State, whence they will be extended north- 
ward. That they will, by reason of the un- 
Qsual snowfall on the Coast Ringe aod adja- 
cent mooDtaiDS be delayed beyond the expect- 
ed time, now seems probable. The topo* 
graphical map, which ia to comprise the results 
of all offioial surveys heretofore made in Cali- 
fornia, will, however, be completed in time to 
g!) with the next Annual Raport of the State 
Mineralogiat. 

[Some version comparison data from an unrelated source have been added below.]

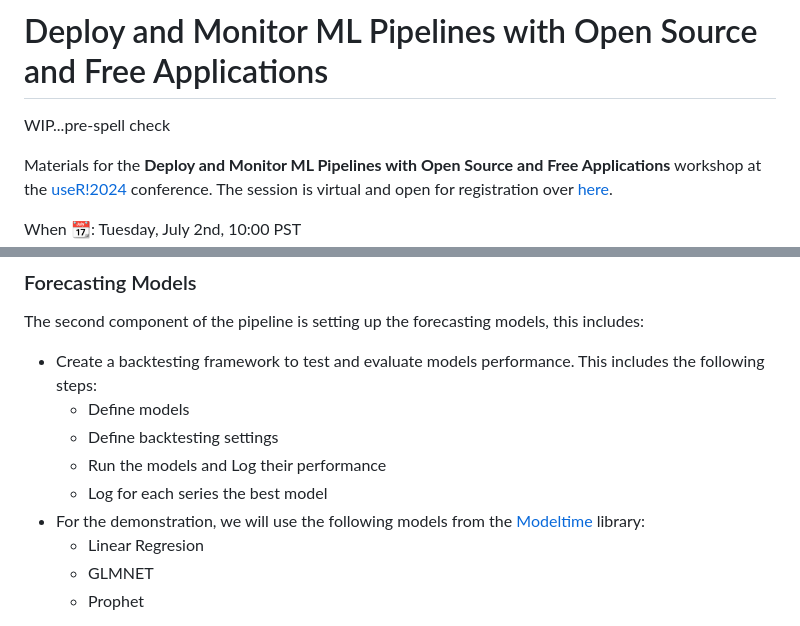
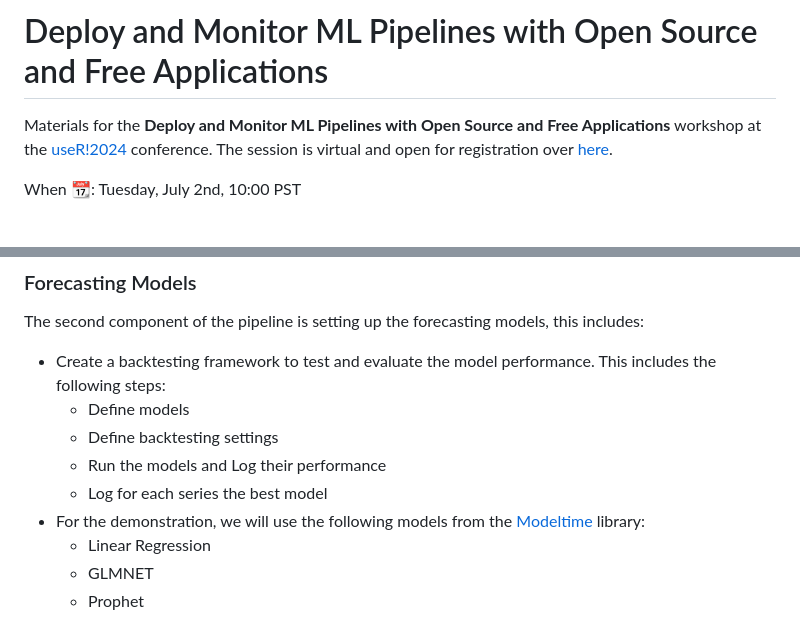
Before and after one commit to RamiKrispin/useR2024-pipeline-workshop, a Markdown page: README.md, 2 parts joined by grey strips. Drawn GitHub-style; blank space fills up the shorter version.

```diff
--- a/README.md
+++ b/README.md
@@ -1,6 +1,4 @@
 # Deploy and Monitor ML Pipelines with Open Source and Free Applications
-
-WIP...pre-spell check
 
 Materials for the **Deploy and Monitor ML Pipelines with Open Source and Free Applications** workshop at the [useR!2024](https://events.linuxfoundation.org/user/) conference. The session is virtual and open for registration over [here](https://events.linuxfoundation.org/user/program/virtual-schedule/).
 
@@ -322,13 +320,13 @@ In addition, we will use a set of funtions to process the data and log metadata,
 ### Forecasting Models
 
 The second component of the pipeline is setting up the forecasting models, this includes:
-- Create a backtesting framework to test and evaluate models performance. This includes the following steps:
+- Create a backtesting framework to test and evaluate the model performance. This includes the following steps:
     - Define models
     - Define backtesting settings
     - Run the models and Log their performance
     - Log for each series the best model
 - For the demonstration, we will use the following models from the [Modeltime](https://business-science.github.io/modeltime/index.html) library:
-    - Linear Regresion
+    - Linear Regression
     - GLMNET
     - Prophet
 
```
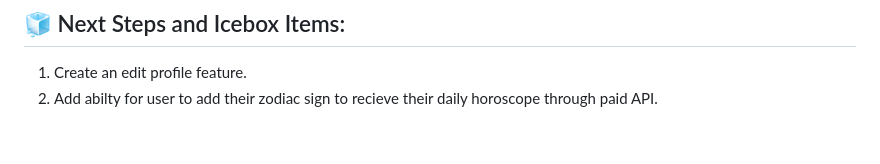
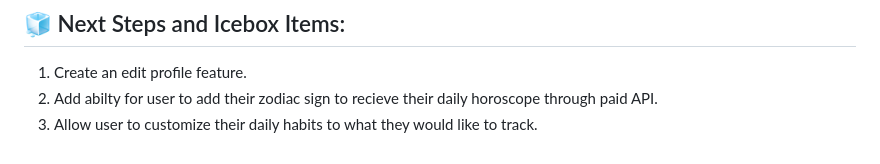
Before and after one commit to lauren-m-johnson/My-Chronicles, a Markdown page: README.md, the part around the change. Drawn GitHub-style.

Commit message:
update icebox features

```diff
--- a/README.md
+++ b/README.md
@@ -208,3 +208,4 @@ Note: "My Chronicles" is currently having issues with Google Chrome. If problems
 
 1. Create an edit profile feature.
 2. Add abilty for user to add their zodiac sign to recieve their daily horoscope through paid API.
+3. Allow user to customize their daily habits to what they would like to track.
```
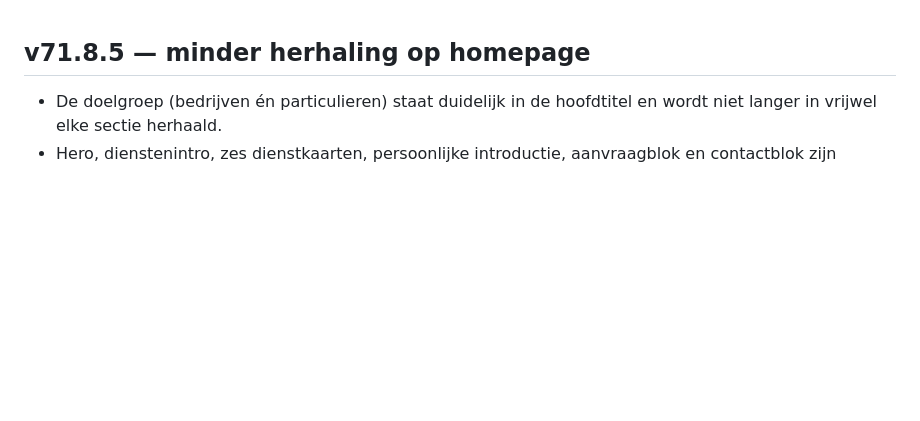
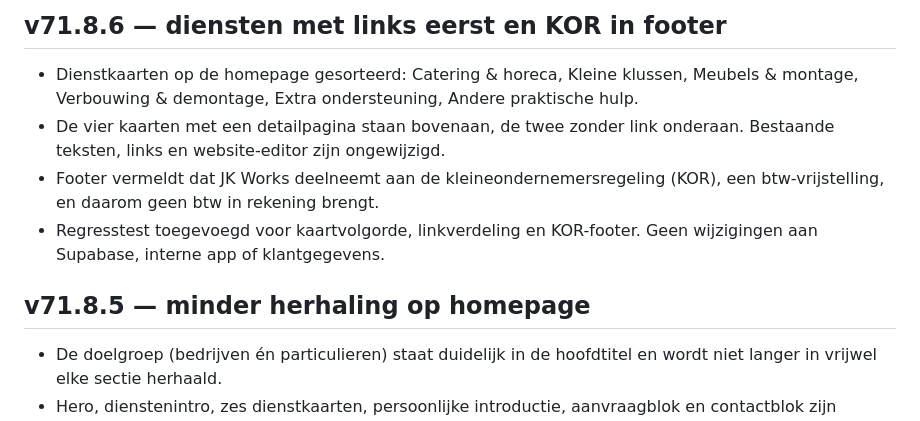
Before and after one commit to jkor95/JK-Works-app, a Markdown page: CHANGELOG.md, the part around the change. GitHub-like rendering; blank space fills up the shorter version.

Commit message:
v71.8.6: sorteer diensten en vermeld KOR-btw-vrijstelling

```diff
--- a/CHANGELOG.md
+++ b/CHANGELOG.md
@@ -1,3 +1,9 @@
+## v71.8.6 — diensten met links eerst en KOR in footer
+- Dienstkaarten op de homepage gesorteerd: Catering & horeca, Kleine klussen, Meubels & montage, Verbouwing & demontage, Extra ondersteuning, Andere praktische hulp.
+- De vier kaarten met een detailpagina staan bovenaan, de twee zonder link onderaan. Bestaande teksten, links en website-editor zijn ongewijzigd.
+- Footer vermeldt dat JK Works deelneemt aan de kleineondernemersregeling (KOR), een btw-vrijstelling, en daarom geen btw in rekening brengt.
+- Regresstest toegevoegd voor kaartvolgorde, linkverdeling en KOR-footer. Geen wijzigingen aan Supabase, interne app of klantgegevens.
+
 ## v71.8.5 — minder herhaling op homepage
 - De doelgroep (bedrijven én particulieren) staat duidelijk in de hoofdtitel en wordt niet langer in vrijwel elke sectie herhaald.
 - Hero, dienstenintro, zes dienstkaarten, persoonlijke introductie, aanvraagblok en contactblok zijn compacter en elk inhoudelijk verschillend gemaakt.
```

The contents of this volume have besn pre- 
pared by men thoroughly qualiOed by educa- 
tion and practice to well perform the several 
tasks aaBigned them. This has insured for the 
papers that go to make up the body of the re- 
port, a value that would not attach to the work 
of the mere empirio or the tyro. Where it Is 
sought to use thia information it can, as a rule, 
be relied upon, nor will it ever be found grossly 
misleading. 

We have always contended that the work of 
the State Mineralogist should be of a more 
practical kind than charaoterizad some of the 
earlier reports emanating from the Bureau. To 
devote the whole or most of a volume to a de- 
scription of a single mineral product seems 
hardly politic, however perfect such a deaorip- 
tton or however important suoh product may 
be. Whenever especially full and detailed 
information ia in any particular case required, 
it can be obtained from other sources, generally 
within the easy reach of the student, and may 
therefore well be dispensed with in a volume 
deaigned for common use. 

We have in former iasues of the Press ex- 
preaaed the opinion that the information of 
which the miners, as a community, moat stood 
in need was such as related to the best meth- 
ods extant for ore extraction and reduction, In- 
eluding a description of the mechanisms, modes 
and prooesses employed to that end. They 
want to be more fully posted on the subjects of 
ore ornshing and smelting, amalgamation, con- 
centration, chlorination, etc. Happily the 
present State Mineralogist, with a just oompre- 
hension of these underlying wants, has from 
the first worked in the direction of supplying 
them aa far as may be. 

Looking over the several reports prepared by 
Mr. Irelan, we find them almost wholly given 
up to matters bearing on the solution of the 
above queatlons, some of the monographs pub* 
lished in these volumes amounting to a com- 
plete treatise on the subject considered. Take 
for example the paper on the building and out- 
fitting of quartz-mills; we don't see why a 
tolerably good millwright might not go on, 
select a site, put up and equip a plant of that 
kind, and do the work fairly well guided by the 
inatruotiona contained in that paper alone; 
nor could such mechanio go far wrong if, in 
selecting a water-wheel, he studied what is 
aaid a few pages further on concerning atruot- 
ures of that kind. Aod so of much more that 
requires to be learned from trustworthy sources. 
It can be found in this series of reports, the 
in ormation so conveyed being not only author- 



itative and practical, but brought down to 
most recent dates. 

The mineral apeoimens .aent to the Bureau 
have been very numerous of lata, aome of these 
coming from dtatant and widely separated 
localities. Aod thus the cabinet, already 
I^rge, grows apaoe, this collection comparing 
favorably with others its seniors by many 
years. The olasaifiottion and arrangement of 
these